Remote jobs have largely been reserved for wealthy, well-educated workers. But that appears to be changing.
The vast majority of remote jobs are still held by college-educated workers, but a growing number of people without degrees are now working remotely. In May, nearly 4% of all US jobs postings were for remote roles that did not require college degrees, up from 0.6% a year ago, according to LinkedIn data provided to Quartz. That surpassed the growth rate of remote jobs requiring college degrees, which rose from 2% to 7% of all job postings.
The most popular remote jobs in the US that don’t require college degrees are customer service representative, salesperson, administrative assistant, data entry specialist, and sales development representative, according to LinkedIn.
More choice for all workers
The pandemic has pushed many in-person roles to go online, according to Guy Berger, an economist at LinkedIn. Now, jobs like fitness instructors and medical professionals can do some aspect of their work remotely thanks to tools like Zoom and Slack. If companies are allowing their employees to work remotely, the idea is that the policy will affect workers at all levels—giving a growing number of workers in the lower ranks more choice than they ever had before.
This development could expand the talent pool for employers, Berger notes. More people may move laterally from industries that are not as remote-friendly, such as construction or restaurant, to ones that allow for more remote work, he says.
But this also raises the question of whether the outsourcing of these jobs will become more prevalent, as some companies look to cut office costs.

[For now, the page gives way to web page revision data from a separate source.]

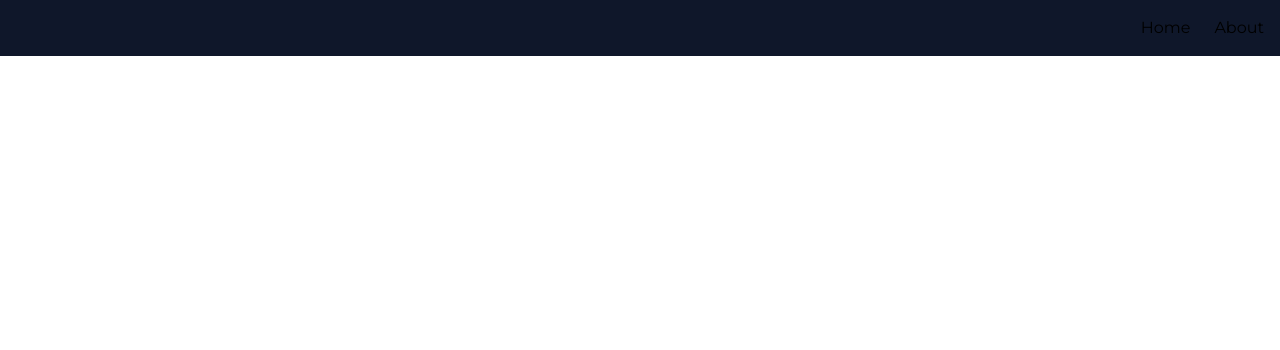
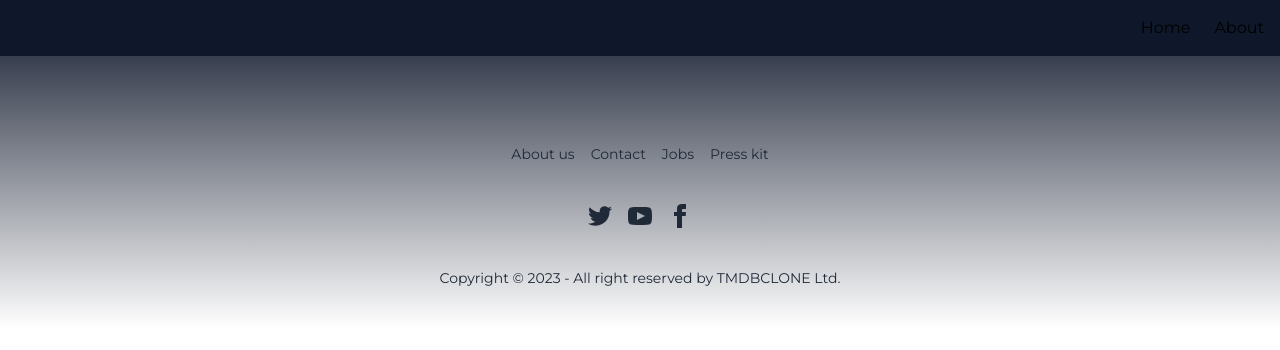
Before and after one commit to aguilanbon/next13-app, a Next.js app: page /about in a window 1280 px wide. Shown: the top 350 px of the page. Built offline with nearby package versions, Linux system fonts and the light colour scheme.

Commit message:
add mock footer

```diff
--- a/app/layout.js
+++ b/app/layout.js
@@ -1,11 +1,11 @@
-import Link from 'next/link'
-import './globals.css'
-import { Montserrat } from '@next/font/google'
+import Link from "next/link";
+import "./globals.css";
+import { Montserrat } from "@next/font/google";
 
 const montserrat = Montserrat({
-  weight: ['400', '700'],
-  subsets: ['latin'],
-})
+  weight: ["400", "700"],
+  subsets: ["latin"],
+});
 
 export default function RootLayout({ children }) {
   return (
@@ -16,14 +16,67 @@
       */}
       <head />
       <body className={`${montserrat.className} bg-slate-900 relative`}>
-        <nav className='w-full flex p-4 fixed top-0 z-10 bg-slate-900'>
-          <ul className='w-full flex flex-row items-end justify-end'>
-            <li className='pr-6'><Link href="/">Home</Link></li>
-            <li><Link href="/about">About</Link></li>
+        <nav className="w-full flex p-4 fixed top-0 z-10 bg-slate-900">
+          <ul className="w-full flex flex-row items-end justify-end">
+            <li className="pr-6">
+              <Link href="/">Home</Link>
+            </li>
+            <li>
+              <Link href="/about">About</Link>
+            </li>
           </ul>
         </nav>
         {children}
+
+        <footer className="footer footer-center p-10 bg-base-800 text-base-content rounded mt-20">
+          <div className="grid grid-flow-col gap-4">
+            <a className="link link-hover">About us</a>
+            <a className="link link-hover">Contact</a>
+            <a className="link link-hover">Jobs</a>
+            <a className="link link-hover">Press kit</a>
+          </div>
+          <div>
+            <div className="grid grid-flow-col gap-4">
+              <a>
+                <svg
+                  xmlns="http://www.w3.org/2000/svg"
+                  width="24"
+                  height="24"
+                  viewBox="0 0 24 24"
+                  className="fill-current"
+                >
+                  <path d="M24 4.557c-.883.392-1.832.656-2.828.775 1.017-.609 1.798-1.574 2.165-2.724-.951.564-2.005.974-3.127 1.195-.897-.957-2.178-1.555-3.594-1.555-3.179 0-5.515 2.966-4.797 6.045-4.091-.205-7.719-2.165-10.148-5.144-1.29 2.213-.669 5.108 1.523 6.574-.806-.026-1.566-.247-2.229-.616-.054 2.281 1.581 4.415 3.949 4.89-.693.188-1.452.232-2.224.084.626 1.956 2.444 3.379 4.6 3.419-2.07 1.623-4.678 2.348-7.29 2.04 2.179 1.397 4.768 2.212 7.548 2.212 9.142 0 14.307-7.721 13.995-14.646.962-.695 1.797-1.562 2.457-2.549z"></path>
+                </svg>
+              </a>
+              <a>
+                <svg
+                  xmlns="http://www.w3.org/2000/svg"
+                  width="24"
+                  height="24"
+                  viewBox="0 0 24 24"
+                  className="fill-current"
+                >
+                  <path d="M19.615 3.184c-3.604-.246-11.631-.245-15.23 0-3.897.266-4.356 2.62-4.385 8.816.029 6.185.484 8.549 4.385 8.816 3.6.245 11.626.246 15.23 0 3.897-.266 4.356-2.62 4.385-8.816-.029-6.185-.484-8.549-4.385-8.816zm-10.615 12.816v-8l8 3.993-8 4.007z"></path>
+                </svg>
+              </a>
+              <a>
+                <svg
+                  xmlns="http://www.w3.org/2000/svg"
+                  width="24"
+                  height="24"
+                  viewBox="0 0 24 24"
+                  className="fill-current"
+                >
+                  <path d="M9 8h-3v4h3v12h5v-12h3.642l.358-4h-4v-1.667c0-.955.192-1.333 1.115-1.333h2.885v-5h-3.808c-3.596 0-5.192 1.583-5.192 4.615v3.385z"></path>
+                </svg>
+              </a>
+            </div>
+          </div>
+          <div>
+            <p>Copyright © 2023 - All right reserved by TMDBCLONE Ltd.</p>
+          </div>
+        </footer>
       </body>
     </html>
-  )
+  );
 }
```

Companies already contracting out services may have more ability to look for cheaper options abroad, wrote Daniel Zhao, an economist at Glassdoor, in an email: “Inevitably, employers with an expanding remote workforce will consider why a job done remotely in Idaho can’t be done remotely in India.”
The labor market still remains in flux—for instance, some remote jobs may revert back to in-person roles—but Berger says he expects the pool of remote jobs that don’t require college degrees to expand.